Out-Law News | 06 Nov 2015 | 10:10 am | 2 min. read

Payments made to footballers and executives at the former Rangers Football Club (RFC 2012), now in liquidation, were "a mere redirection of emoluments or earnings" which should have been "subject to income tax", a Scottish court has ruled.

The Court of Session said that it was "common sense" that payments made by the club into employee benefit trusts (EBTs), set up on behalf of players and executives, were earnings, and should be taxed as such.

"If the law were otherwise, an employee could readily avoid tax by redirecting income to members of his family to meet outgoings that he would normally pay: for example to a trust for his wife … or to trustees to pay for his children's education or the outgoings on the family home," Lord Drummond Young said.

"[I]t is irrelevant that the redirection is through the medium of trust arrangements. It is equally irrelevant that the trustees who receive the payment, at whatever remove, exercise a genuine discretion as to what happens to the funds. The funds are ultimately derived as consideration for the employee's services, and on that basis they are property to be considered emoluments or earnings," he said.

The decision overturns that of the First-tier tax tribunal, which found that the arrangements were genuine. Its decision was upheld by the Upper Tribunal. Both tribunals found that employees, who were able to draw down money from the EBT in the form of a loan, had no "absolute legal entitlement to the monies", and that the trust could demand repayment of the loan at any time.

Tax expert Paul Noble of Pinsent Masons, the law firm behind Out-Law.com, said that the decision was an "important victory" for HM Revenue and Customs (HMRC), which had challenged the legality of the arrangements through the tribunals and courts.

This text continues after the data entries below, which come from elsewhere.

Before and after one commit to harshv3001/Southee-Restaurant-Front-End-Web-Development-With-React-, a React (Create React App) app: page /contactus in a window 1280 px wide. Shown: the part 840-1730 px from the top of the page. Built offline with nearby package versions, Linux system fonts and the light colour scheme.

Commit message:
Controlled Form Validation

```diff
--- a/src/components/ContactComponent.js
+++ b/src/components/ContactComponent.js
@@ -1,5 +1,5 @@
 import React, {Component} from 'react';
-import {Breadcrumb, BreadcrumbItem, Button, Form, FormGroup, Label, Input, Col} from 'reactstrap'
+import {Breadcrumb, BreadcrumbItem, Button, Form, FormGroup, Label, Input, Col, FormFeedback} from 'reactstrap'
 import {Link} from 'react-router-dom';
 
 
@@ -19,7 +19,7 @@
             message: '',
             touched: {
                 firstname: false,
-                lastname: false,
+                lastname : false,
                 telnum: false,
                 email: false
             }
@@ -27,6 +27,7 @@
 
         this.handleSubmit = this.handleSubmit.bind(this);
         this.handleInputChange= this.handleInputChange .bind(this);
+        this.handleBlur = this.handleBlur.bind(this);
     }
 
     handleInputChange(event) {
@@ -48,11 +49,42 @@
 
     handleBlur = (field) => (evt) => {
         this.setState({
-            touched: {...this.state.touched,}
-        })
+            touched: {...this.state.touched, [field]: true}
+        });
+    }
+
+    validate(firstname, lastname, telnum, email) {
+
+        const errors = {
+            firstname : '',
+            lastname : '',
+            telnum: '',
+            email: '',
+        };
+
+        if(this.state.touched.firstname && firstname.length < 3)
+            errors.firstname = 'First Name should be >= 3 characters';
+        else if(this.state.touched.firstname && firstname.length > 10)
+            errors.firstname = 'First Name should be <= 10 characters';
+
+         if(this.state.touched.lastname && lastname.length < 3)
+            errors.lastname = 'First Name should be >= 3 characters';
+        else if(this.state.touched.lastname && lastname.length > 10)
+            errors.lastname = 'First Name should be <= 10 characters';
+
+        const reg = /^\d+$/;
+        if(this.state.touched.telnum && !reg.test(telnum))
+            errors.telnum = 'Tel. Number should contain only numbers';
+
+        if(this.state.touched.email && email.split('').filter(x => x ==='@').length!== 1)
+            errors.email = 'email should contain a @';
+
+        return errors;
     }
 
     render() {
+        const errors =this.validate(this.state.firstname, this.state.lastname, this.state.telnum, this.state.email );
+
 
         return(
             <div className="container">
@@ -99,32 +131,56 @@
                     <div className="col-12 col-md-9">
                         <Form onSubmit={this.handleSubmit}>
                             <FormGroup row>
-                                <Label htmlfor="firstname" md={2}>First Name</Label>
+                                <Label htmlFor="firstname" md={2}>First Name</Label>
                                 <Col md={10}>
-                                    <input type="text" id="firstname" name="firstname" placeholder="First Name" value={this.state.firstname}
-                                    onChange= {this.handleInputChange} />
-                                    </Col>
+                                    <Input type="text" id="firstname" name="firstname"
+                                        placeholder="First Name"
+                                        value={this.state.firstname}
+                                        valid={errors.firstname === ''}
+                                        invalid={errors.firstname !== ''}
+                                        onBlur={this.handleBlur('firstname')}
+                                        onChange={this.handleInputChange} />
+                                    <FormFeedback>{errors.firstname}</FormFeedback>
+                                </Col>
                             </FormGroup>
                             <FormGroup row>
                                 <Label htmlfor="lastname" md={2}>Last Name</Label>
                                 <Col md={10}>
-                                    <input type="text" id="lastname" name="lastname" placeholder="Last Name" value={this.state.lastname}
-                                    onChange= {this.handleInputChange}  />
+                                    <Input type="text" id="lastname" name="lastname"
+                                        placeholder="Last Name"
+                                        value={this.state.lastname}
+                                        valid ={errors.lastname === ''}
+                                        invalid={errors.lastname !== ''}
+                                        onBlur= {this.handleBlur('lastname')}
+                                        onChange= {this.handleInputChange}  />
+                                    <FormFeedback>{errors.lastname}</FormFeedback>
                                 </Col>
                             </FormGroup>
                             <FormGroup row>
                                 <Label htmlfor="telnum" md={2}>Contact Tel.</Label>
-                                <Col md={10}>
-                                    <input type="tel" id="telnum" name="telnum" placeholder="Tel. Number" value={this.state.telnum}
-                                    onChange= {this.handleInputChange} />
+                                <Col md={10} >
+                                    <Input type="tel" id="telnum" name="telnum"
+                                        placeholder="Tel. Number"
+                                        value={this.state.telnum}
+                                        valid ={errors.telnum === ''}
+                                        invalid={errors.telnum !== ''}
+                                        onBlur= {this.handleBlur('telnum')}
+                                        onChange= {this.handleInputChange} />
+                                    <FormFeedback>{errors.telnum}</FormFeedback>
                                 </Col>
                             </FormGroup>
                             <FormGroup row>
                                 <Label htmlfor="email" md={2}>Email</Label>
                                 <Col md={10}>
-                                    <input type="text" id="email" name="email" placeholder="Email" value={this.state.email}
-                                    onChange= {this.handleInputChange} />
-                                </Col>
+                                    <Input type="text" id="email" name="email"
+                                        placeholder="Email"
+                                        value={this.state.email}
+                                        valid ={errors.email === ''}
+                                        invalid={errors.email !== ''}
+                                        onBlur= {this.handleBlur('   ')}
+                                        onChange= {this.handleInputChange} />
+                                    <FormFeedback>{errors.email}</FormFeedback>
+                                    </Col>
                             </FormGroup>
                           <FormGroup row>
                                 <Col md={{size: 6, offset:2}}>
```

"To date, the tribunal had not looked favourably on HMRC's arguments, but this decision represents a resounding success in tackling EBT arrangements," he said.

"The decision will be used by HMRC to encourage settlement in a host of other EBT arrangements. The basis of the decision was not the result of a small technicality: rather, the judges' interpretation that 'common sense' should prevail and money received as a result of employee services should be taxable," he said.

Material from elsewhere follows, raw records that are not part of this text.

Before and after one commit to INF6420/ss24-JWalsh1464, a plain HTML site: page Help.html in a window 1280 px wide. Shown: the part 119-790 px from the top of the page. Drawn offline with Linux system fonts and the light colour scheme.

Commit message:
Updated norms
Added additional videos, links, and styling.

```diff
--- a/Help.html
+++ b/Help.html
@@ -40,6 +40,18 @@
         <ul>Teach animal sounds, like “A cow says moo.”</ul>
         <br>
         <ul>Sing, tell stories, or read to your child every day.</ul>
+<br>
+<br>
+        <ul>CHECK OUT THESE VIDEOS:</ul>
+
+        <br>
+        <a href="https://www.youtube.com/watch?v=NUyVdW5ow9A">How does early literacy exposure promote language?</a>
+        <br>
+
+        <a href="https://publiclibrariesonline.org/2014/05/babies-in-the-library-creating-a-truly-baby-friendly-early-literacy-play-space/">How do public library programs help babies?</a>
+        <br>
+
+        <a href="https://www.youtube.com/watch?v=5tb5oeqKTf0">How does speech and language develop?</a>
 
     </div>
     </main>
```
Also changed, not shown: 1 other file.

He added that the tax authority would be "emboldened" by the decision. "Ultimately it will now look to litigate other EBT cases and use the other weapons in its anti-avoidance arsenal, such as Accelerated Payment Notices and Follower Notices," he said.

An EBT is a legal structure which is usually set up by an employer for the benefit of its employees and directors or their family members. They were historically used by many businesses, particularly hedge funds and banks that used them to manage tax payments on bonuses. HMRC has been targeting the abusive use of these structures for a number of years, as it sees them as a means of artificially lowering income tax and national insurance charges on remuneration to employees.

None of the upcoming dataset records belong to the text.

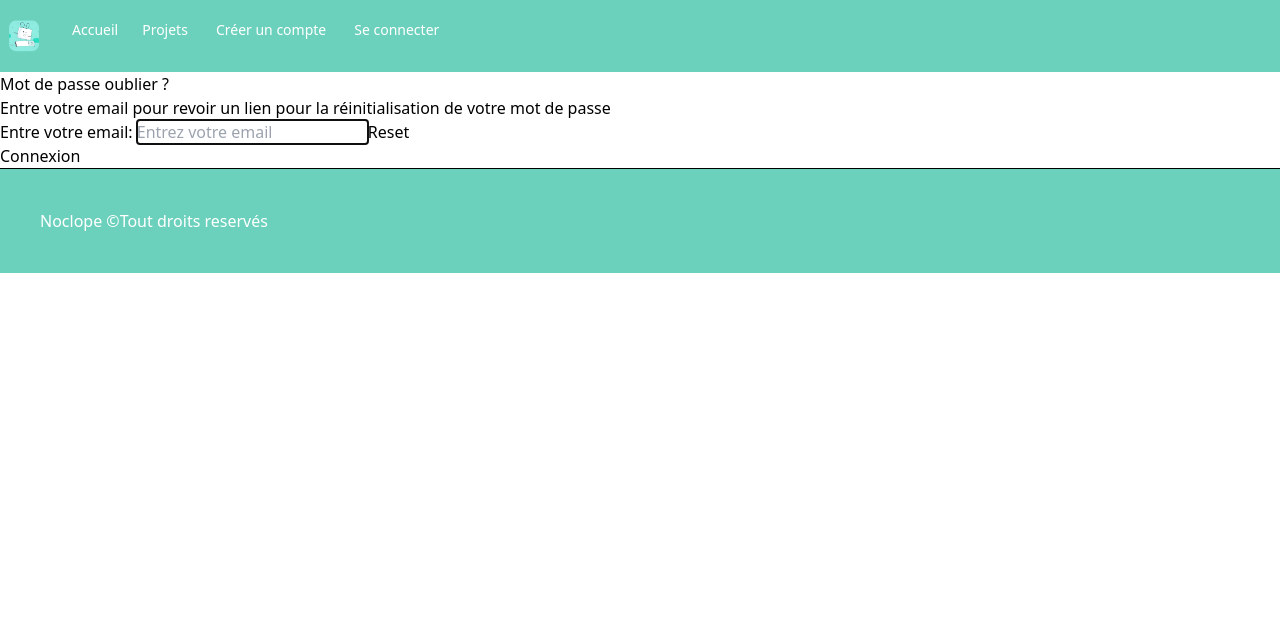
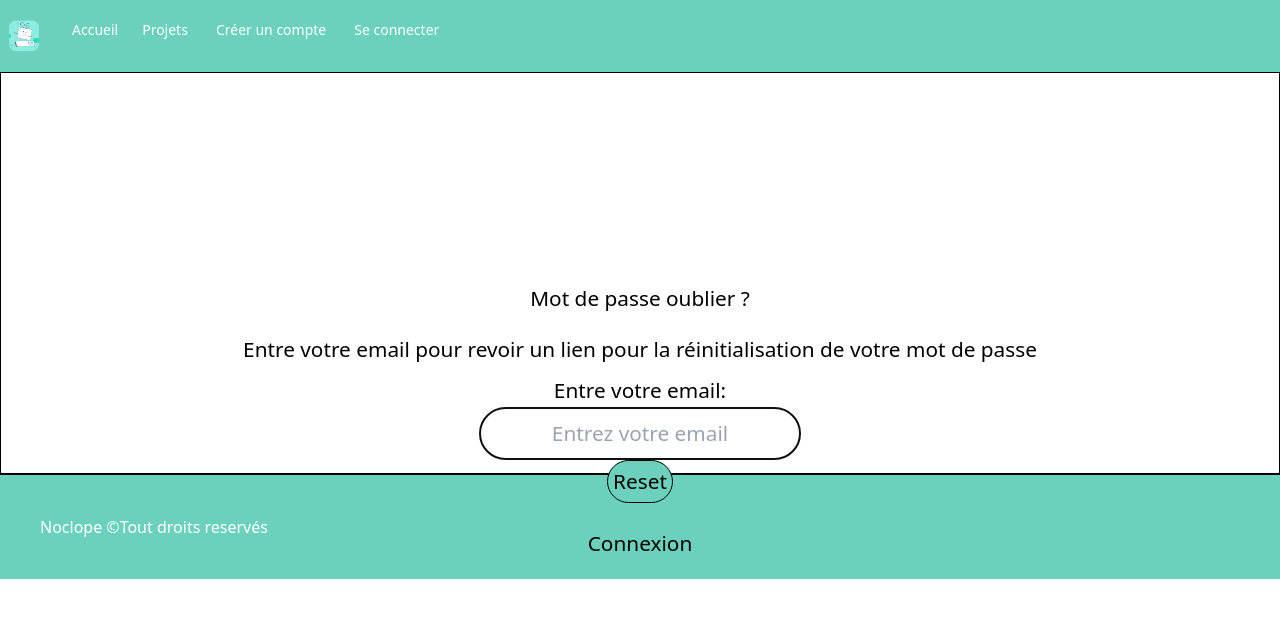
Before and after one commit to NicolasTamareg/projectnoclope, a Vue app in the folder vuejs/noclopefront/: page /resetPassword in a window 1280 px wide. Shown: the top 618 px of the page. Built offline with nearby package versions, Linux system fonts and the light colour scheme.

Commit message:
reset vue

```diff
--- a/vuejs/noclopefront/src/views/ResetPasswordView.vue
+++ b/vuejs/noclopefront/src/views/ResetPasswordView.vue
@@ -1,6 +1,7 @@
 <template>
   <!-- formulaire de requete pour mot de passe oublier -->
-<h2>Mot de passe oublier ?</h2>
+  <div class="glob">
+    <h2>Mot de passe oublier ?</h2>
     <p>Entre votre email pour revoir un lien pour la réinitialisation de votre mot de passe</p>
 
     <form @submit.prevent="reset">
@@ -12,9 +13,85 @@
     <a href="#" >
     <RouterLink to="/login">Connexion</RouterLink>
     </a>
+ </div>
 
 
 </template>
+<style scoped>
+.glob{
+  display: flex;
+  flex-direction: column;
+  justify-content: space-around;
+  background-color: #FFFFFF;
+  align-items: center;
+  padding: 200px;
+  text-align: center;
+  border: 1px solid black;
+  height: 40vh;
+  font-size: 1.3em;
+
+}
+
+form{
+  display: flex;
+    flex-wrap: wrap;
+    align-items: center;
+    flex-direction: column;
+    padding-bottom: 20px;
+
+}
+
+
+
+input{
+
+  display: block;
+  flex-direction: column;
+  justify-content: space-around;
+  padding: 10px;
+  border: 1px solid black;
+  border-radius: 30px;
+  text-align: center;
+}
+
+label[data-v-45f5edd7]{
+  display: flex;
+  flex-direction: column;
+  justify-content: space-around;
+  padding-bottom: 10px;
+
+}
+.submit{
+  display: flex;
+  background-color: #6CD1BC;
+  text-align: center;
+  color: white;
+  flex-direction: row-reverse;
+  justify-content: space-around;
+}
+
+button{display: flex;
+  justify-content: space-around;
+  background-color: #6cd1bc;
+  padding: 5px;
+  border-radius: 30px;
+  border: 1px solid black;
+
+}
+h2{padding: 10px;}
+p{padding: 10px;}
+
+a{
+  background-color: #6cd1bc;
+
+  padding: 5px;
+  border-radius: 30px;
+
+}
+
+
+
+</style>
 <script>
 export default {
     data() {
```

So-called 'disguised remuneration' rules took effect from 6 April 2011. They were introduced to tackle the use of trusts or other structures by employers as a way of avoiding, deferring or reducing tax liabilities. The rules created a charge to income tax where third party arrangements are used to provide payments in connection with an employee's current, former or future employment. Where this is the case, the amount will usually be deemed employment income which is taxable through pay as you earn (PAYE).

The payments in this case were made by Murray International Holdings (MIH), the then owner of Rangers, and other group companies to employees between 2001 and 2009. The current Rangers Football Club, which was set up after RFC 2012 went into liquidation, is not a party to the case.